Over 500 protesters were killed in the demonstrations as Iraqi security forces used live ammunition and tear gas to disperse crowds. Pressure from the protests lead to the resignation of Prime Minister Adel Abdul-Mahdi. Al-Kadhimi came to power following a political consensus in May and promised to deliver on key protesters' demands.
It's unclear under what electoral law the vote will be held. The premier's announcement has effectively thrown the ball in parliament's court, which now must officially vote on the new date. But political differences prevail over the implementation of a new electoral law passed late last year.
Parliament approved the law in December, aiming to give political independents a better chance of winning seats in parliament and weaken the hold of ruling elites.

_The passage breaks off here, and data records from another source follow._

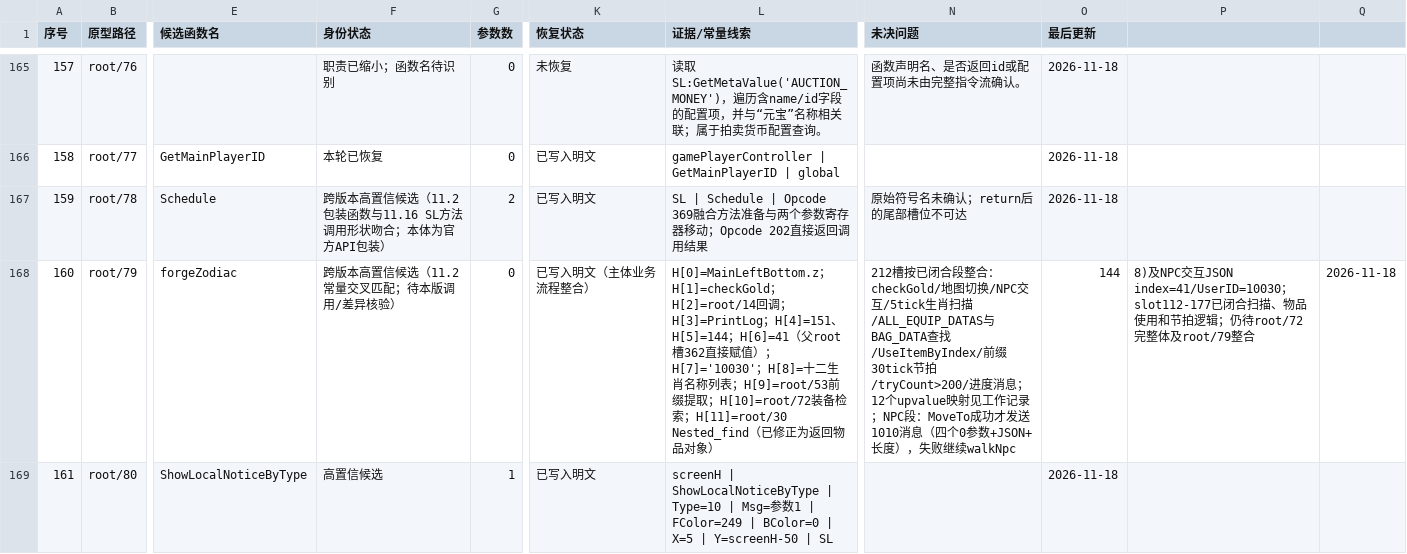
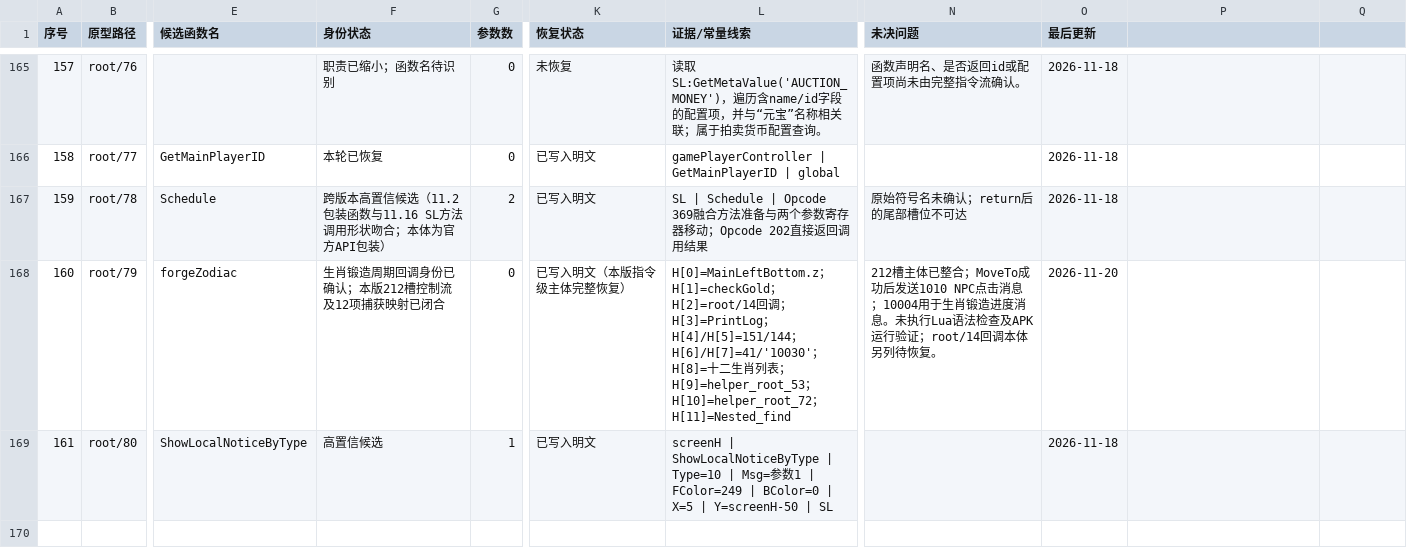
Before and after one commit to panchengdong88888/wjjm, a CSV file: 11.16/函数状态.csv, drawn as a sheet; only a part is shown, gaps mark what is left out; the diff names each change by its address in the sheet, - before the commit and + after, or states it on an @@ line.

Commit message:
同步root79完整恢复状态

```diff
--- a/11.16/函数状态.csv
+++ b/11.16/函数状态.csv
-F168 (身份状态): 跨版本高置信候选（11.2常量交叉匹配；待本版调用/差异核验）
+F168 (身份状态): 生肖锻造周期回调身份已确认；本版212槽控制流及12项捕获映射已闭合
-K168 (恢复状态): 已写入明文（主体业务流程整合）
+K168 (恢复状态): 已写入明文（本版指令级主体完整恢复）
-L168 (证据/常量线索): …H[3]=PrintLog；H[4]=151、H[5]=144；H[6]=41（父root槽362直接赋值）；H[7]='10030'；H[8]=十二生肖名称列表；H[9]=root/53前缀提取；H[10]=root/72装备检索；H[11]=root/30 Nested_find（已修正为返回物品对象）
+L168 (证据/常量线索): …H[3]=PrintLog；H[4]/H[5]=151/144；H[6]/H[7]=41/'10030'；H[8]=十二生肖列表；H[9]=helper_root_53；H[10]=helper_root_72；H[11]=Nested_find
-N168 (未决问题): 212槽按已闭合段整合：checkGold/地图切换/NPC交互/5tick生肖扫描/ALL_EQUIP_DATAS与BAG_DATA查找/UseItemByIndex/前缀30tick节拍/tryCount>200/进度消息；12个upvalue映射见工作记录；NPC段：MoveTo成功才发送1010消息（四个0参数+JSON+长度），失败继续walkNpc
+N168 (未决问题): 212槽主体已整合；MoveTo成功后发送1010 NPC点击消息；10004用于生肖锻造进度消息。未执行Lua语法检查及APK运行验证；root/14回调本体另列待恢复。
-O168 (最后更新): 144
+O168 (最后更新): 2026-11-20
-P168: 8)及NPC交互JSON index=41/UserID=10030；slot112-177已闭合扫描、物品使用和节拍逻辑；仍待root/72完整体及root/79整合
+P168: (empty)
-Q168: 2026-11-18
+Q168: (empty)
```
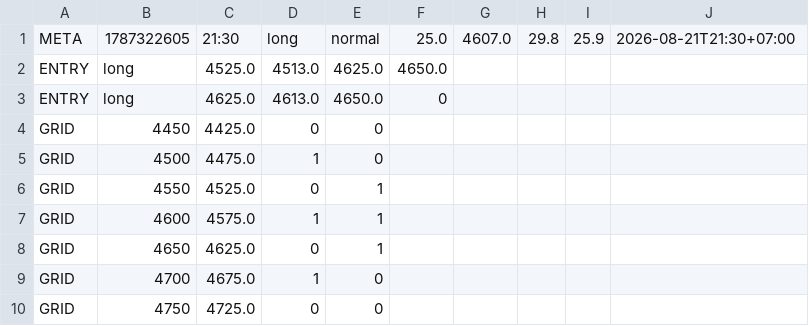
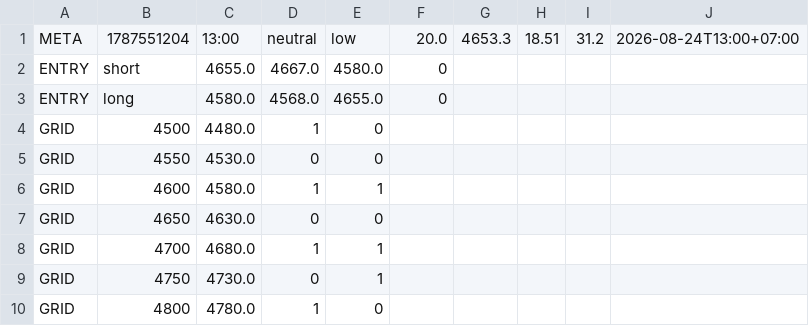
Before and after one commit to perpetualpp-rgb/gold-oi-dashboard, a CSV file: data/gold_plan.csv, drawn as a sheet.

Commit message:
Auto plan 13:00 2026-08-24

```diff
--- a/data/gold_plan.csv
+++ b/data/gold_plan.csv
@@ -1,10 +1,10 @@
-META,1787322605,21:30,long,normal,25.0,4607.0,29.8,25.9,2026-08-21T21:30+07:00
-ENTRY,long,4525.0,4513.0,4625.0,4650.0
-ENTRY,long,4625.0,4613.0,4650.0,0
-GRID,4450,4425.0,0,0
-GRID,4500,4475.0,1,0
-GRID,4550,4525.0,0,1
-GRID,4600,4575.0,1,1
-GRID,4650,4625.0,0,1
-GRID,4700,4675.0,1,0
-GRID,4750,4725.0,0,0
+META,1787551204,13:00,neutral,low,20.0,4653.3,18.51,31.2,2026-08-24T13:00+07:00
+ENTRY,short,4655.0,4667.0,4580.0,0
+ENTRY,long,4580.0,4568.0,4655.0,0
+GRID,4500,4480.0,1,0
+GRID,4550,4530.0,0,0
+GRID,4600,4580.0,1,1
+GRID,4650,4630.0,0,0
+GRID,4700,4680.0,1,1
+GRID,4750,4730.0,0,1
+GRID,4800,4780.0,1,0
```
Also changed, not shown: 4 other files.
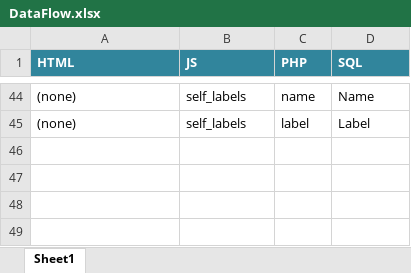
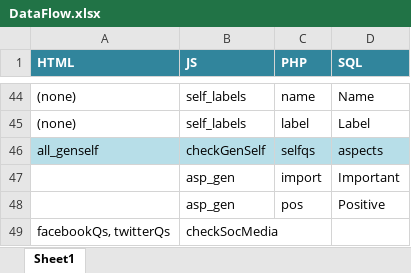
Before and after one commit to winteram/TwitterIdentity, an Excel workbook: doc/DataFlow.xlsx, sheet Sheet1, drawn as a sheet; only a part is shown, gaps mark what is left out; values as stored, in another font and other column widths than the file's, no borders; conditional formats not drawn; the diff names each change by its address in the sheet, - before the commit and + after, or states it on an @@ line.

Commit message:
Added more data flow

```diff
--- a/doc/DataFlow.xlsx (sheet Sheet1)
+++ b/doc/DataFlow.xlsx (sheet Sheet1)
+row 46: all_genself | checkGenSelf | selfqs | aspects
+row 47:  | asp_gen | import | Important
+row 48:  | asp_gen | pos | Positive
+row 49: facebookQs, twitterQs | checkSocMedia
```
Also changed, not shown: 3 other files.
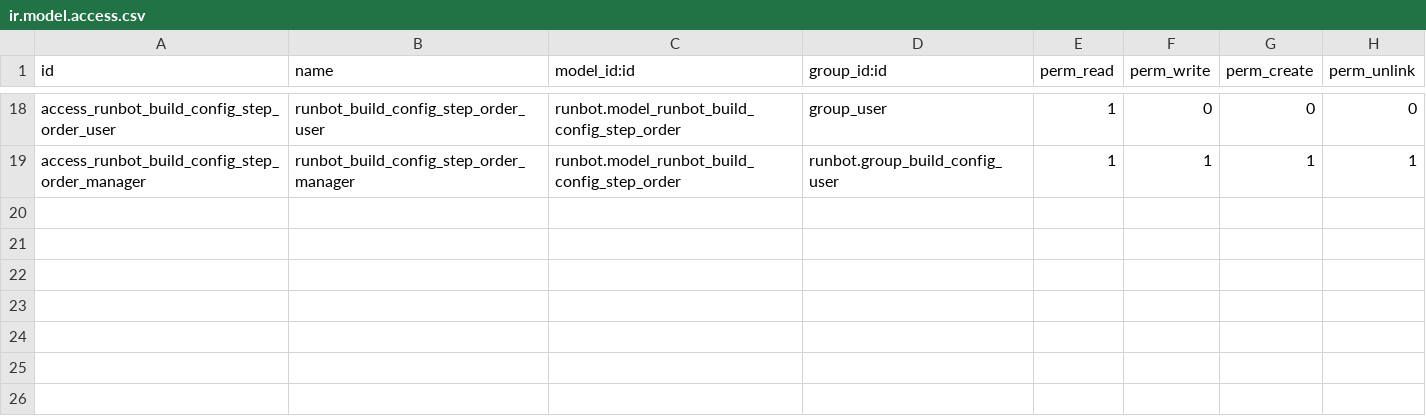
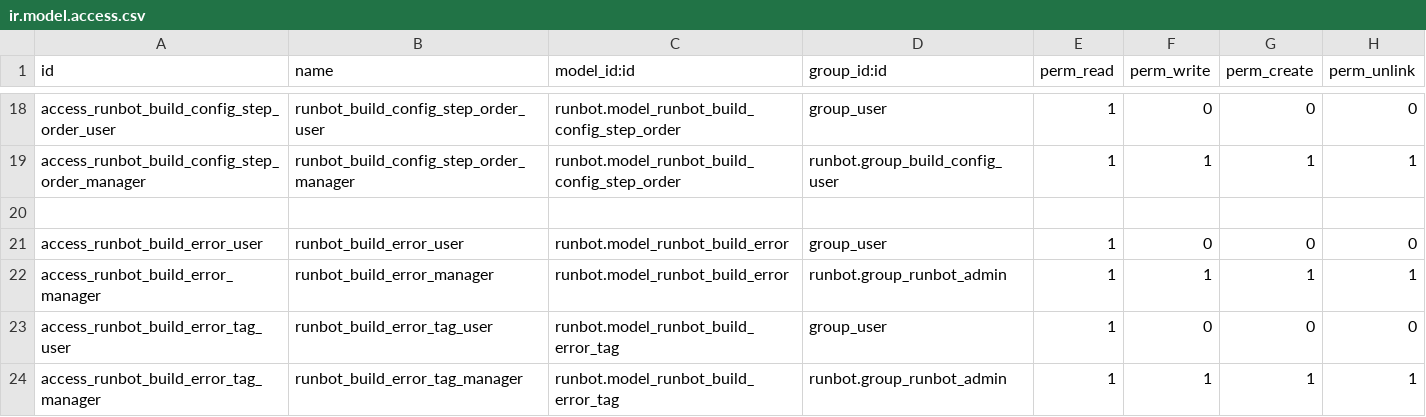
Before and after one commit to odoo/runbot, a CSV file: runbot/security/ir.model.access.csv, drawn as a sheet; only a part is shown, gaps mark what is left out.

```diff
--- a/runbot/security/ir.model.access.csv
+++ b/runbot/security/ir.model.access.csv
@@ -19 +19,6 @@ access_runbot_build_config_step_order_user,runbot_build_config_step_order_user,r
 access_runbot_build_config_step_order_manager,runbot_build_config_step_order_manager,runbot.model_runbot_build_config_step_order,runbot.group_build_config_user,1,1,1,1
+
+access_runbot_build_error_user,runbot_build_error_user,runbot.model_runbot_build_error,group_user,1,0,0,0
+access_runbot_build_error_manager,runbot_build_error_manager,runbot.model_runbot_build_error,runbot.group_runbot_admin,1,1,1,1
+access_runbot_build_error_tag_user,runbot_build_error_tag_user,runbot.model_runbot_build_error_tag,group_user,1,0,0,0
+access_runbot_build_error_tag_manager,runbot_build_error_tag_manager,runbot.model_runbot_build_error_tag,runbot.group_runbot_admin,1,1,1,1
```
Also changed, not shown: 8 other files.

If implemented, the legislation would change each of the country’s 18 provinces into several electoral districts, with one legislator elected per 100,000 people. Crucially, the law also prevents parties from running on unified lists, which in the past has helped them sweep all the seats in a specific province. With the new law, seats will go to whoever gets the most votes in the electoral districts.
The May 2018 elections drew abysmal voter turnout and were tainted with allegations of fraud.
In a statement, the U.N. mission in Iraq welcomed al-Kadhimi's decision and said it was ready to provide support and technical advice, if requested by his government.